Filter out all lines without the word "text" from the data below, please, and copy the rest.

##### INFORMATION GIVEN

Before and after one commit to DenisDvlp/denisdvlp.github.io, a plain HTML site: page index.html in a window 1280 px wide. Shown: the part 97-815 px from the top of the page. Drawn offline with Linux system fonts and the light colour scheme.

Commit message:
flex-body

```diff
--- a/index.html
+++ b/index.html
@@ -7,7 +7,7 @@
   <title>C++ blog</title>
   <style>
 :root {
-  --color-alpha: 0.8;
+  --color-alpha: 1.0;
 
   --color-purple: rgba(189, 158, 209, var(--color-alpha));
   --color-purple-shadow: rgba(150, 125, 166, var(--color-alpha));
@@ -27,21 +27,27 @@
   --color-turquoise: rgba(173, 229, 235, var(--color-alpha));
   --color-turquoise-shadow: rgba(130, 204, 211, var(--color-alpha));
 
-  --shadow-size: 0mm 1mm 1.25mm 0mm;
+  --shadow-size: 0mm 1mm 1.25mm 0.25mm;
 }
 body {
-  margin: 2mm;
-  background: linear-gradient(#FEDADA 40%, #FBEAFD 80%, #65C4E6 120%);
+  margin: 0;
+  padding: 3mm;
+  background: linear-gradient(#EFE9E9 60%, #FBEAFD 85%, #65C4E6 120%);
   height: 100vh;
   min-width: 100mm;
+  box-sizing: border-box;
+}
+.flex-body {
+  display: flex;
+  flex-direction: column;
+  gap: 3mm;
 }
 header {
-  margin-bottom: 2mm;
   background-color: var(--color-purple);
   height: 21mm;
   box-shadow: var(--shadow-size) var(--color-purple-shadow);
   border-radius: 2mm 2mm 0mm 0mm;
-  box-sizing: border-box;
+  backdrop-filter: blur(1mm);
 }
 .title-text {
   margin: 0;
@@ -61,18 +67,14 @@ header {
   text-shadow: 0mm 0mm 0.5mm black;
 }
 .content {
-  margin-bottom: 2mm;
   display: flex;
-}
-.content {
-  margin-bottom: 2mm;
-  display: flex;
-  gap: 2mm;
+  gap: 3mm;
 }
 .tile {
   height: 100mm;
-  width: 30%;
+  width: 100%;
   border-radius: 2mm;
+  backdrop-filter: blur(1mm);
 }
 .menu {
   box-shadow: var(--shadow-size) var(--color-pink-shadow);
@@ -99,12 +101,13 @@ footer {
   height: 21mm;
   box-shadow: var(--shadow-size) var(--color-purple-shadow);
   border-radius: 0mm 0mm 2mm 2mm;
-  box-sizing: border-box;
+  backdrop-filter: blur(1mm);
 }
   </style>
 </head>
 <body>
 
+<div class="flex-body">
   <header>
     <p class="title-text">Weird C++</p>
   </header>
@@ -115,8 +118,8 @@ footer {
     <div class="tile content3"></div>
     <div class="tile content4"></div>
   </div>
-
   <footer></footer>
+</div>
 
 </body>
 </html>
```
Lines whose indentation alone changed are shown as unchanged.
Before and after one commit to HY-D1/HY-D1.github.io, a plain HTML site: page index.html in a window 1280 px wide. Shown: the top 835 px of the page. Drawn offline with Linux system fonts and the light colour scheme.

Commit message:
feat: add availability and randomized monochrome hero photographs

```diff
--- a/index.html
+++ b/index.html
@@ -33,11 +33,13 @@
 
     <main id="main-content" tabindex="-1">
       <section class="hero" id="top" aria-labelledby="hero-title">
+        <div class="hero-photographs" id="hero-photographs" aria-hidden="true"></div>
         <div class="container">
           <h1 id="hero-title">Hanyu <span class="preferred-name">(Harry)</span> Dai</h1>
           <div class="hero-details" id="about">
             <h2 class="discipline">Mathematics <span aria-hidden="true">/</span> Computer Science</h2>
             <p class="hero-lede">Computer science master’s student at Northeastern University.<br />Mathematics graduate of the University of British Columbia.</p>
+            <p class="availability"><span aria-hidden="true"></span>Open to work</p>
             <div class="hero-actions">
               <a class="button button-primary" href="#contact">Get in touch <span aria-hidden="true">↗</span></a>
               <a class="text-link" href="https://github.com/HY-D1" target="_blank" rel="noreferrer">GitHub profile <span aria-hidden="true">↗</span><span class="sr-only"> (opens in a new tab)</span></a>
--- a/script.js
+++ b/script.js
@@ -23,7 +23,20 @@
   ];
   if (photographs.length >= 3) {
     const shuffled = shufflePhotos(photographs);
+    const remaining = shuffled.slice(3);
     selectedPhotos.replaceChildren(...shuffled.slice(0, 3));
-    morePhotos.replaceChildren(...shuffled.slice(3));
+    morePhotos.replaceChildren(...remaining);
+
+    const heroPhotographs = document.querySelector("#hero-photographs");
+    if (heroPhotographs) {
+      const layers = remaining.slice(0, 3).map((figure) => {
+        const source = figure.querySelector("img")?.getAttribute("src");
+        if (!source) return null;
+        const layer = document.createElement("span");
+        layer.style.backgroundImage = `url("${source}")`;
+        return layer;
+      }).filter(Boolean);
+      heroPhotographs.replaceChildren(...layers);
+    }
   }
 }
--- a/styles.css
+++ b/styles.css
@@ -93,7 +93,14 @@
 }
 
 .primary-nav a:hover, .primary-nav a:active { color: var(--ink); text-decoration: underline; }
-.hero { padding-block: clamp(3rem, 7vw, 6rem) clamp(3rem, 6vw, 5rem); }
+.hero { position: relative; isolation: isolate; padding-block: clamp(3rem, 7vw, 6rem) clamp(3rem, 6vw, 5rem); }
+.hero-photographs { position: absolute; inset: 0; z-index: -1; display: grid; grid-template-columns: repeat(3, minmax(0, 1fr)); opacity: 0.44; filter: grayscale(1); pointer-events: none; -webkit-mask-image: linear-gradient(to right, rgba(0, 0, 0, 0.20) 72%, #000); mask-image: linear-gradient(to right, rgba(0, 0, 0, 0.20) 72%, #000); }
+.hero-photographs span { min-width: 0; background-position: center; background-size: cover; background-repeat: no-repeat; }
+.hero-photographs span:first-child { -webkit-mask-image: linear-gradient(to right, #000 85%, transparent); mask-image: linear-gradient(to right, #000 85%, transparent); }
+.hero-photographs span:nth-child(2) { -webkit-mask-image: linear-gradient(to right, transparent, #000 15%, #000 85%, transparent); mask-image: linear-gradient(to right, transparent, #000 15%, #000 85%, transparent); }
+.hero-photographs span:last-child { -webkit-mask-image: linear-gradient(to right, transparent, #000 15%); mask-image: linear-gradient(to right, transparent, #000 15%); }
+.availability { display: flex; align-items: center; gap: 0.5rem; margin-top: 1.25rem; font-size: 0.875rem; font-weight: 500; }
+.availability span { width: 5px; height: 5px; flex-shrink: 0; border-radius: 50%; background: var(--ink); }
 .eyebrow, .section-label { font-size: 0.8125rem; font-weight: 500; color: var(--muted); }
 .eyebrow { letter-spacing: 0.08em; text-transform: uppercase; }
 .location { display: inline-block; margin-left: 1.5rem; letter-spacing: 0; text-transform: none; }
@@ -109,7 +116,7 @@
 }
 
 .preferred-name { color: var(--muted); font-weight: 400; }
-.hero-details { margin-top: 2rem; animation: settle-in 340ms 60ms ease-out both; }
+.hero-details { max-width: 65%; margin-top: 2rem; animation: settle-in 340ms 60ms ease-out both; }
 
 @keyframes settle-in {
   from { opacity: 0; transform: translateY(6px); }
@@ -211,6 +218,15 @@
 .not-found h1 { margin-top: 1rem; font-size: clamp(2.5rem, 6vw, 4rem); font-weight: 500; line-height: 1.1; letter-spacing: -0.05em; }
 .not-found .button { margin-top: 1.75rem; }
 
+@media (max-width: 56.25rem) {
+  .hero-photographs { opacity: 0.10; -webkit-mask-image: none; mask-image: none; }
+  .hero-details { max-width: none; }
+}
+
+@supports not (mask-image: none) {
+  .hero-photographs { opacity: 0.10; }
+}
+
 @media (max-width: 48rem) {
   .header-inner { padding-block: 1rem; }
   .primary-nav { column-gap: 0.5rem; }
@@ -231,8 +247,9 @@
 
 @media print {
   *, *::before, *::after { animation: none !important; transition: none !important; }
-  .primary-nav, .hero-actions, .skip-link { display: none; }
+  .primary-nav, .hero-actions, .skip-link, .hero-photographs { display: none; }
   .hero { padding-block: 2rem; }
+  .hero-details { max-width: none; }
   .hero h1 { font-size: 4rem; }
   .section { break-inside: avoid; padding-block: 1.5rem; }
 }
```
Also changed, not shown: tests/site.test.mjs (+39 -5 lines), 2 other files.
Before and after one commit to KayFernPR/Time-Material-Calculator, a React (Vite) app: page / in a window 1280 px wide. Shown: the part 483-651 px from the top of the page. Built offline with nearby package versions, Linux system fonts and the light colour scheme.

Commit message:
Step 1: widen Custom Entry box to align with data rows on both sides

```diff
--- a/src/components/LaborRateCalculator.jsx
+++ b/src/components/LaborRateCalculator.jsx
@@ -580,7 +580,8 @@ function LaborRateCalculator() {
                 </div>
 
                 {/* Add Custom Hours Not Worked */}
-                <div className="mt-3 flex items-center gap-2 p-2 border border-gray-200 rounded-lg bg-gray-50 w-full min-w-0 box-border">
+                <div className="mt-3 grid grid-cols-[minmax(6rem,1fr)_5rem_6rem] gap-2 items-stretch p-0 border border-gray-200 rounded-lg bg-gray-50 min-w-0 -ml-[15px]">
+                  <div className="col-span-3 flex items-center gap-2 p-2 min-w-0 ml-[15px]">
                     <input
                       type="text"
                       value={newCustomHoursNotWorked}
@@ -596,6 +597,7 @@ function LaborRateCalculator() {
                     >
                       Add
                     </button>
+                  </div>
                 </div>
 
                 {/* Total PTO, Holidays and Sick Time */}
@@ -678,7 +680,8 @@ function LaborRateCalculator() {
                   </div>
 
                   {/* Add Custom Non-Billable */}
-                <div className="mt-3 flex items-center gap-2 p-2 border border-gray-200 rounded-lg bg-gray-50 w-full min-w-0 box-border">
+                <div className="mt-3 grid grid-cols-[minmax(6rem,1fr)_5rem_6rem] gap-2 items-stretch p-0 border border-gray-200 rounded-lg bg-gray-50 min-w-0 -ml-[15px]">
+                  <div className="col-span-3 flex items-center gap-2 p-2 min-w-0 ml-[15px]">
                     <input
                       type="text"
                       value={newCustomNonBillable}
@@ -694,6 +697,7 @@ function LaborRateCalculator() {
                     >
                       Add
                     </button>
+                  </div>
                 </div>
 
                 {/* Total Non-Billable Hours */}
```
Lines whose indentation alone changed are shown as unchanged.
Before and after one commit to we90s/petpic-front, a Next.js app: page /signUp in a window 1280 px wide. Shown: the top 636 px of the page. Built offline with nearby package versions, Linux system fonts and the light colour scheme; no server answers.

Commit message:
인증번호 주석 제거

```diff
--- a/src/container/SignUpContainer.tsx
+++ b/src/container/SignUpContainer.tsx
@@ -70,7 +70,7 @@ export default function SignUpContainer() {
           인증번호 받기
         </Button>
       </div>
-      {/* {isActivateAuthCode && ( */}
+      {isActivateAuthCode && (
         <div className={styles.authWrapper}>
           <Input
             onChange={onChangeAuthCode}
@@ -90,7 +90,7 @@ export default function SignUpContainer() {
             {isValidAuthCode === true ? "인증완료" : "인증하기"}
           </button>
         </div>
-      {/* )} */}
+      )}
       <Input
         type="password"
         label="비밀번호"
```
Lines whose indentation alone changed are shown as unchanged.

##########

__SOLUTION TO THE EXERCISE__
 .title-text {
   text-shadow: 0mm 0mm 0.5mm black;
     <p class="title-text">Weird C++</p>
               <a class="text-link" href="https://github.com/HY-D1" target="_blank" rel="noreferrer">GitHub profile <span aria-hidden="true">↗</span><span class="sr-only"> (opens in a new tab)</span></a>
 .primary-nav a:hover, .primary-nav a:active { color: var(--ink); text-decoration: underline; }
 .eyebrow { letter-spacing: 0.08em; text-transform: uppercase; }
 .location { display: inline-block; margin-left: 1.5rem; letter-spacing: 0; text-transform: none; }
                       type="text"
                       type="text"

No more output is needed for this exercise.